Mr. Malami, who doubles as the Minister of Justice, said the federal government was not in a position to know whether the judiciary’s budget allocation was inadequate due to the opacity that characterises its financial records.
The AGF spoke on Tuesday at the Nigerian Bar Association (NBA) Justice Sector Summit 2022 in Abuja.
It was the first time the judiciary will be openly confronted by a top member of the executive arm of government about the age-long secrecy of its budgets.
“Why is the N104 billion provided for the judiciary in the budget insufficient?,” the justice minister asked rhetorically.

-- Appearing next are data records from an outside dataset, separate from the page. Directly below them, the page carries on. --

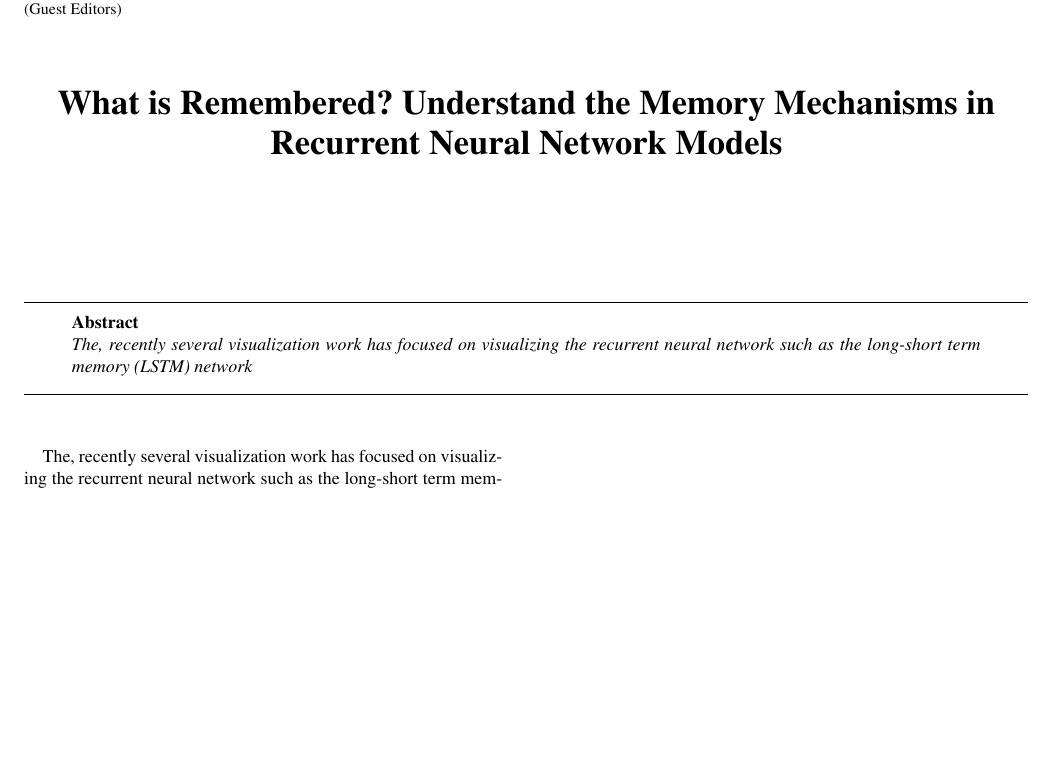
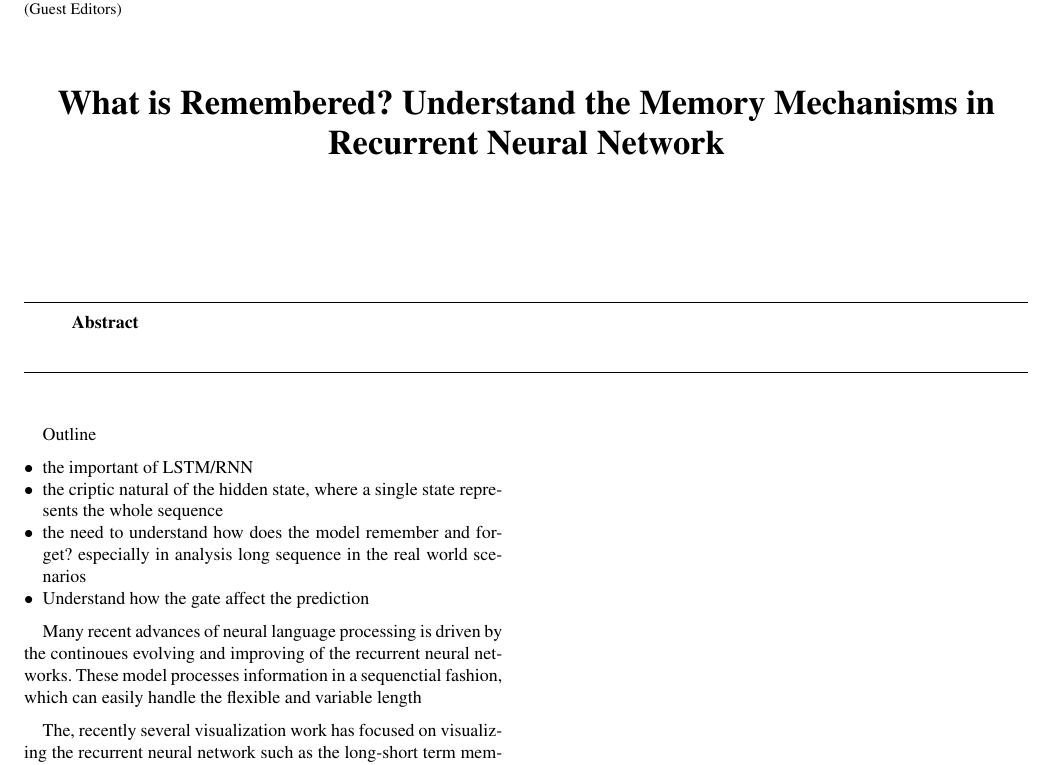
Before and after one commit to sci-visus/NLPModelExplorer, a LaTeX document (gateVis-paper/gateVis.tex, which reads gateVis-paper/intro.tex): part of the page, cut so that both start at the same text, the shorter picture padded with empty space. Compiled offline with pdfLaTeX.

Commit message:
update comments

```diff
--- a/gateVis-paper/gateVis.tex
+++ b/gateVis-paper/gateVis.tex
@@ -89,14 +89,13 @@
 \newcommand{\shusen}[1]{\textcolor{red}{[Shusen: #1]}}
 \newcommand{\zhimin}[1]{\textcolor{cyan}{[Zhimin: #1]}}
 
-\title{What is Remembered? Understand the Memory Mechanisms in Recurrent Neural Network Models}
+\title{What is Remembered? Understand the Memory Mechanisms in Recurrent Neural Network}
 
 \begin{document}
 
 \maketitle
 
 \begin{abstract}
-The, recently several visualization work has focused on visualizing the recurrent neural network such as the long-short term memory (LSTM) network
 \end{abstract}
 
 \input{intro}
--- a/gateVis-paper/intro.tex
+++ b/gateVis-paper/intro.tex
@@ -1 +1,12 @@
+Outline
+\begin{itemize}
+    \item the important of LSTM/RNN
+    \item the criptic natural of the hidden state, where a single state represents the whole sequence
+    \item the need to understand how does the model remember and forget? especially in analysis long sequence in the real world scenarios
+    \item Understand how the gate affect the prediction
+\end{itemize}
+
+Many recent advances of neural language processing is driven by the continoues evolving and improving of the recurrent neural networks. These model processes information in a sequenctial fashion, which can easily handle the flexible and variable length
+
+
 The, recently several visualization work has focused on visualizing the recurrent neural network such as the long-short term memory (LSTM) network
```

“We are not in a position to answer, because their (judiciary’s) books are not open,” the AGF said while speaking on the theme of the summit, ‘Devising practical solutions towards improved performance, enhanced accountability and independence in the justice sector.’
Querying how the judiciary applies its funds, Mr. Malami noted that until the three arms of government allow “the operation of an open government partnership arrangement, we can never be in a position to identify to what extent the budgetary provision made is inadequate.”
He said the President Muhammadu Buhari-led government had prioritised the financial independence of the judiciary by issuing the Executive Order 10.
Towing a similar line of argument, Luke Onofiok, a member of the House of Representatives, said “the judicial branch of government has transparency issues in its budget spending.”
MrOnofiok cited a scenario where a federal court paid allowances to its workers under the guise of “overtime” during the coronavirus pandemic when court sittings were restricted.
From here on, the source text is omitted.